Join the discussion: Click to view comments, add yours

  1. Gov. Scott in Washington as health care debate intensifies


    Gov. Rick Scott on Tuesday began a daylong series of meetings in Washington on health care, saying he wants to ensure Florida gets its share of Medicaid funding while praising parts of the Senate GOP’s Obamacare replacement.

  2. U.S. Rep. Charlie Crist and estranged wife Carole put Beach Drive condo on the market

    Real Estate

    ST. PETERSBURG — U.S. Rep. Charlie Crist and his estranged wife, Carole, have put their Beach Drive condo on the market for $1.5 million.

    U.S. Rep. Charlie Crist and his estranged wife, Carole, have put their Beach Drive condo in Parkshore Plaza on the market for $1.5 million. {Courtesy of Amy Lamb/Native House Photography]
  3. St. Petersburg showdown: Kriseman faces Baker for first time tonight at the Rev. Louis Murphy Sr.'s church

    Local Government

    ST. PETERSBURG — The mayor's race has been making headlines for nearly two months as Mayor Rick Kriseman and former Mayor Rick Baker have been making speeches, pressing the flesh at fundraisers and gathering their ground forces for an election battle that has already broken fundraising records.

    Former Mayor Rick Baker, left, is challenging incumbent Mayor Rick Kriseman, right, to become St. Petersburg mayor.
  4. Tampa moves to pause permits for 5G wireless equipment to assess impact of new Florida law


    To business groups, the bill that Gov. Rick Scott signed Friday will clear the way for superfast 5G wireless communications and give Florida an edge in attracting high-tech companies.

    Tampa Mayor Bob Buckhorn and other local officials have worried that a new state law aimed at facilitating the installation of 5G wireless technology could clutter scenic corridors like Tampa's Riverwalk.
  5. Trump takes another swipe at CNN after resignations over retracted Russia story


    NEW YORK — President Donald Trump used the resignations of three CNN journalists involved in a retracted Russia-related story to resume his attack on the network's credibility Tuesday.

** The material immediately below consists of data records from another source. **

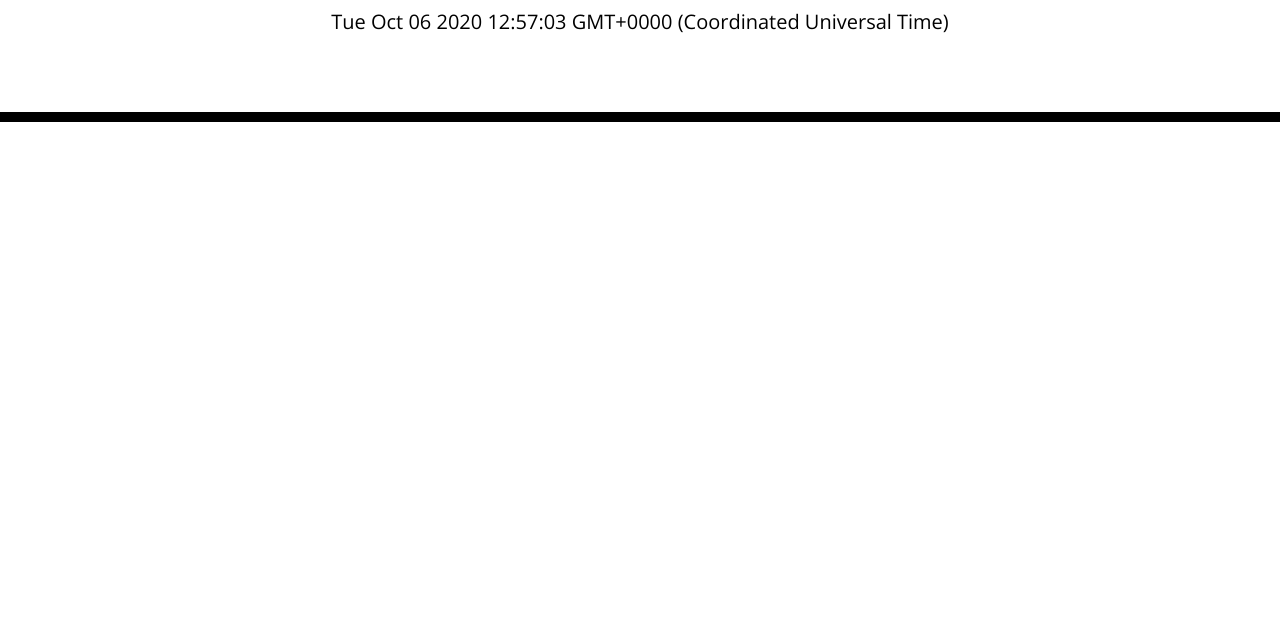
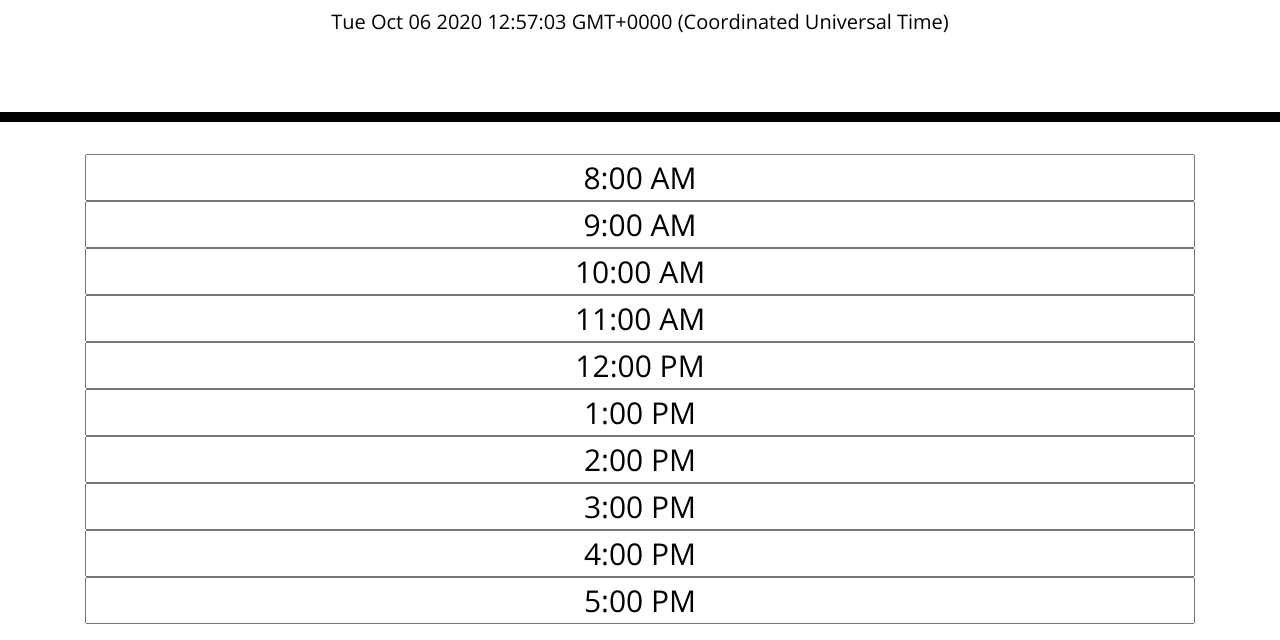
Before and after one commit to kirbycreese/workdayscheduler, a plain HTML site: page index.html in a window 1280 px wide. Shown: the part 182-822 px from the top of the page. Before the commit the page ends 800 px from the top, so only its background shows below. Drawn offline with nearby package versions, Linux system fonts and the light colour scheme.

Commit message:
time blocks

```diff
--- a/index.html
+++ b/index.html
@@ -29,7 +29,19 @@
       <p id="currentDay" class="lead"></p>
     </header>
     <div class="container">
-      <!-- Timeblocks go here -->
+        <form class ="hours">
+            <input type="text" name="eight" value="8:00 AM"><br>
+            <input type="text" name="nine" value="9:00 AM"><br>
+            <input type="text" name="ten" value="10:00 AM"><br>
+            <input type="text" name="eleven" value="11:00 AM"><br>
+            <input type="text" name="twelve" value="12:00 PM"><br>
+            <input type="text" name="one" value="1:00 PM"><br>
+            <input type="text" name="two" value="2:00 PM"><br>
+            <input type="text" name="three" value="3:00 PM"><br>
+            <input type="text" name="four" value="4:00 PM"><br>
+            <input type="text" name="five" value="5:00 PM"><br>
+            <br>
+          </form>
     </div>
 
     <script src="https://code.jquery.com/jquery-3.4.1.min.js"></script>
--- a/style.css
+++ b/style.css
@@ -69,3 +69,9 @@ body {
     font-size: 20px;
     transition: all .3s ease-in-out;
   }
+
+  input {
+    width: 100%;
+    font-size: 30px;
+    text-align: center;
+  }
```
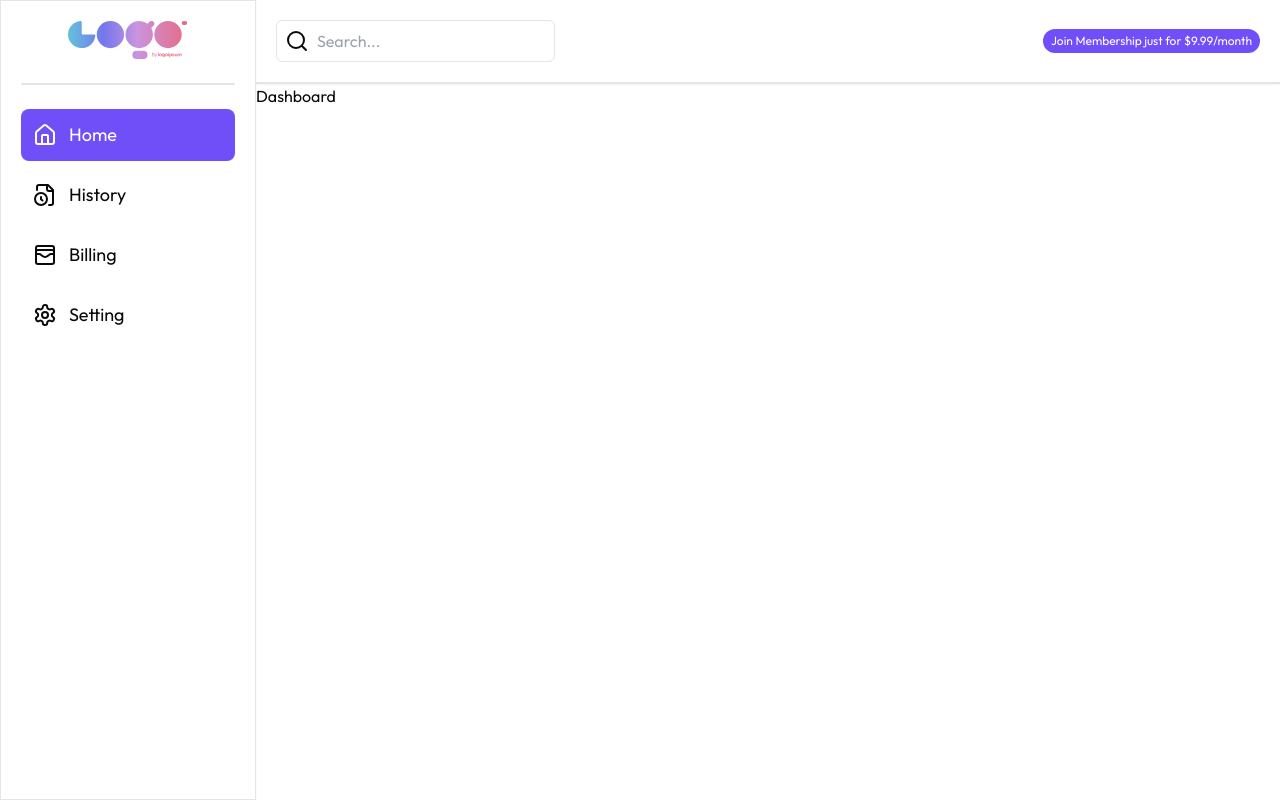
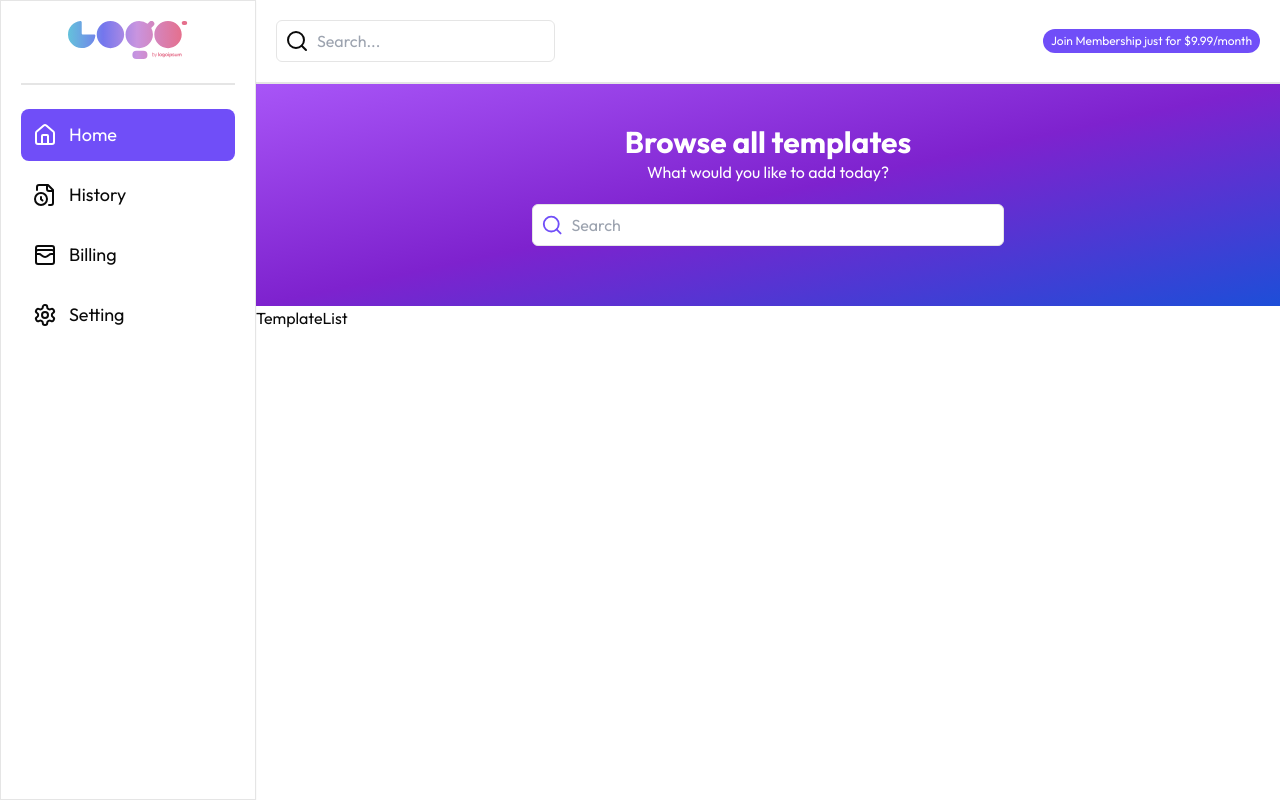
Before and after one commit to Teddy1404/Saas_content_-generator, a Next.js app: page /dashboard in a window 1280 px wide. Built offline with nearby package versions, Linux system fonts and the light colour scheme.

Commit message:
added search bar component in dashboard

```diff
--- /dev/null
+++ b/app/(data)/Templates.tsx
@@ -0,0 +1,27 @@
+/* eslint-disable import/no-anonymous-default-export */
+export default [
+    {
+        name:'Blog title',
+        desc:"Blog title depends on your blog information",
+        category:"Blog",
+        icon:'https://cdn-icons-png.flaticon.com/128/4693/4693265.png',
+        aiPrompt:'Give me 5 blog topic idea in a bullet wise only based on given niche and outlint and give me result in Rich text editor format. ',
+        slug:'generate-blog-title',
+        form:[
+            {
+                label:'Enter your blog niche',
+                field:'input',
+                name:'niche',
+                required:true
+
+            },
+            {
+                label:'Enter your blog outline',
+                field:'textarea',
+                name:'outline',
+                required:true
+            }
+
+        ]
+    }
+]
--- /dev/null
+++ b/app/dashboard/_components/SearchSection.tsx
@@ -0,0 +1,18 @@
+import React from 'react'
+import { Search } from 'lucide-react'
+function SearchSection() {
+  return (
+    <div className='p-10 bg-gradient-to-br from-purple-500 via-purple-700 to-blue-700 justify-center items-center flex flex-col text-white'>
+        <h2 className='text-3xl font-bold'>Browse all templates</h2>
+        <p>What would you like to add today?</p>
+        <div className='w-full flex justify-center' >
+            <div className='flex gap-2 items-center p-2 border rounded-md bg-white my-5 w-[50%]'>
+                <Search  className='text-primary' />
+                <input type='text' placeholder='Search' className='bg-transparent w-full outline-none text-black'/>
+            </div>
+        </div>
+    </div>
+  )
+}
+
+export default SearchSection
--- /dev/null
+++ b/app/dashboard/_components/TemplateList.tsx
@@ -0,0 +1,9 @@
+import React from 'react'
+
+function TemplateList() {
+  return (
+    <div>TemplateList</div>
+  )
+}
+
+export default TemplateList
--- a/app/dashboard/page.tsx
+++ b/app/dashboard/page.tsx
@@ -1,8 +1,17 @@
 import React from 'react'
+import SearchSection from './_components/SearchSection'
+import { TemplateContext } from 'next/dist/shared/lib/app-router-context.shared-runtime'
+import TemplateList from './_components/TemplateList'
 
 const Dashboard = () => {
   return (
-    <div><h1>Dashboard</h1></div>
+    <div>
+
+      {/* search section */}
+      <SearchSection/>
+      {/* template list */}
+      <TemplateList/>
+    </div>
   )
 }
 
```
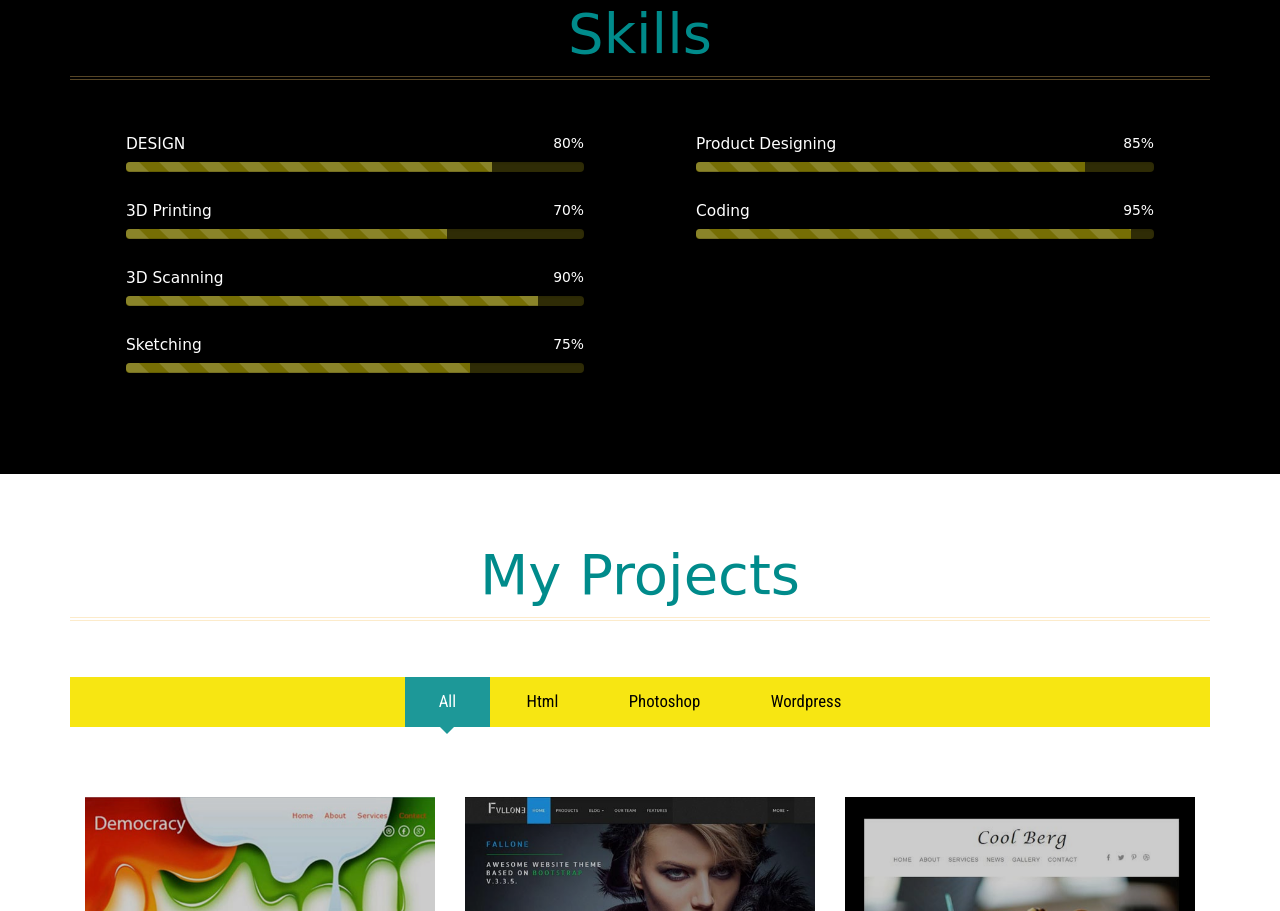
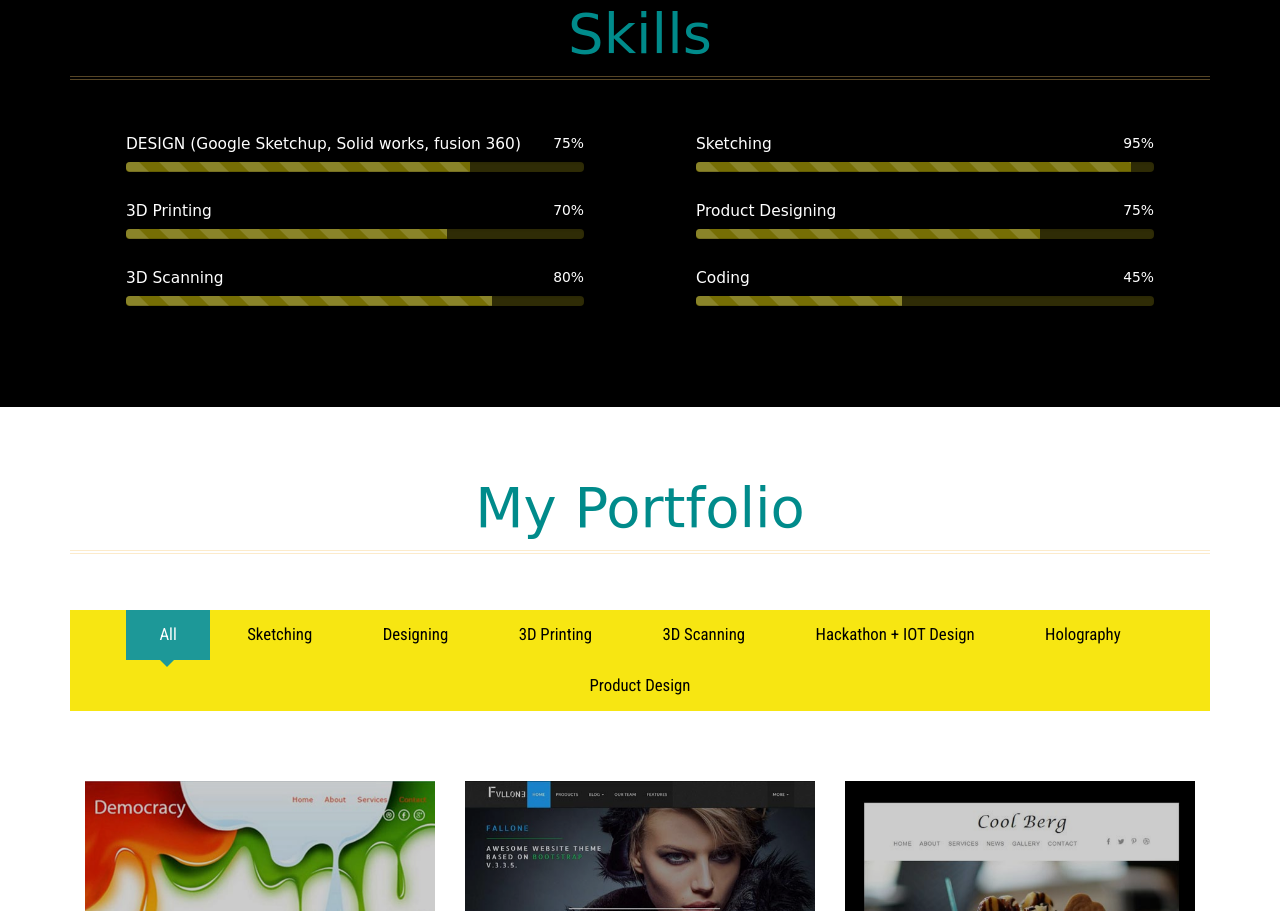
Before and after one commit to gautam6699/gautam6699.github.io, a plain HTML site: page index.html in a window 1280 px wide. Shown: the part 1891-2802 px from the top of the page. Drawn offline with Linux system fonts and the light colour scheme; a web font is replaced by a local one.

Commit message:
new update

```diff
--- a/index.html
+++ b/index.html
@@ -148,7 +148,7 @@ License URL: http://creativecommons.org/licenses/by/3.0/
 					<h4>2016 - Current </h4>
 				</div>
 				<div class="col-md-6 work-left work-left2">
-					<h5> Bechelors <span class="glyphicon glyphicon-briefcase"> </span></h5>
+					<h5> Bachelors <span class="glyphicon glyphicon-briefcase"> </span></h5>
 					<p>I have been studying Mechanical Engineer at Silver Oak College of Engineering and Technology from last 6 months.</p>
 				</div>
 				<div class="clearfix"> </div>
@@ -183,9 +183,9 @@ License URL: http://creativecommons.org/licenses/by/3.0/
 			<h3 class="title">Skills</h3>
 			<div class="skills-info">
 				<div class="col-md-6 bar-grids">
-					<h6>DESIGN  <span> 80% </span></h6>
+					<h6>DESIGN (Google Sketchup, Solid works, fusion 360) <span> 75% </span></h6>
 					<div class="progress">
-						<div class="progress-bar progress-bar-striped active" style="width: 80%">
+						<div class="progress-bar progress-bar-striped active" style="width: 75%">
 						</div>
 					</div>
 					<h6>3D Printing <span> 70% </span></h6>
@@ -193,26 +193,26 @@ License URL: http://creativecommons.org/licenses/by/3.0/
 						<div class="progress-bar progress-bar-striped active" style="width: 70%">
 						</div>
 					</div>
-					<h6>3D Scanning<span>90% </span></h6>
+					<h6>3D Scanning<span>80% </span></h6>
 					<div class="progress">
-						<div class="progress-bar progress-bar-striped active" style="width: 90%">
+						<div class="progress-bar progress-bar-striped active" style="width: 80%">
 						</div>
 					</div>
-					<h6>Sketching<span> 75% </span></h6>
+				</div>
+				<div class="col-md-6 bar-grids">
+					<h6>Sketching<span> 95% </span></h6>
+					<div class="progress">
+						<div class="progress-bar progress-bar-striped active" style="width: 95%">
+						</div>
+					</div>
+					<h6>Product Designing <span> 75% </span></h6>
 					<div class="progress">
 						<div class="progress-bar progress-bar-striped active" style="width: 75%">
 						</div>
 					</div>
-				</div>
-				<div class="col-md-6 bar-grids">
-					<h6>Product Designing <span> 85% </span></h6>
+					<h6>Coding<span> 45% </span></h6>
 					<div class="progress">
-						<div class="progress-bar progress-bar-striped active" style="width: 85%">
-						</div>
-					</div>
-					<h6>Coding<span> 95% </span></h6>
-					<div class="progress">
-						<div class="progress-bar progress-bar-striped active" style="width: 95%">
+						<div class="progress-bar progress-bar-striped active" style="width: 45%">
 						</div>
 					</div>
 				</div>
@@ -224,14 +224,18 @@ License URL: http://creativecommons.org/licenses/by/3.0/
 	<!--portfolio-->
 	<div id="projects" class="portfolio">
 		<div class="container">
-			<h3 class="title wow zoomInLeft animated" data-wow-delay=".5s">My Projects</h3>
+			<h3 class="title wow zoomInLeft animated" data-wow-delay=".5s">My Portfolio</h3>
 			<div class="sap_tabs">
 				<div id="horizontalTab" style="display: block; width: 100%; margin: 0px;">
 					<ul class="resp-tabs-list wow fadeInUp animated" data-wow-delay=".7s">
 						<li class="resp-tab-item"><span>All</span></li>
-						<li class="resp-tab-item"><span>Html</span></li>
-						<li class="resp-tab-item"><span> Photoshop</span></li>
-						<li class="resp-tab-item"><span>Wordpress</span></li>
+						<li class="resp-tab-item"><span>Sketching</span></li>
+						<li class="resp-tab-item"><span> Designing</span></li>
+						<li class="resp-tab-item"><span>3D Printing</span></li>
+						<li class="resp-tab-item"><span>3D Scanning</span></li>
+						<li class="resp-tab-item"><span>Hackathon + IOT Design</span></li>
+						<li class="resp-tab-item"><span>Holography</span></li>
+						<li class="resp-tab-item"><span>Product Design</span></li>
 					</ul>
 					<div class="clearfix"> </div>
 					<div class="resp-tabs-container">
```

    Anthony Scaramucci, a senior adviser to President-elect Donald Trump, talks to reporters in the lobby of Trump Tower in New York. [Associated Press]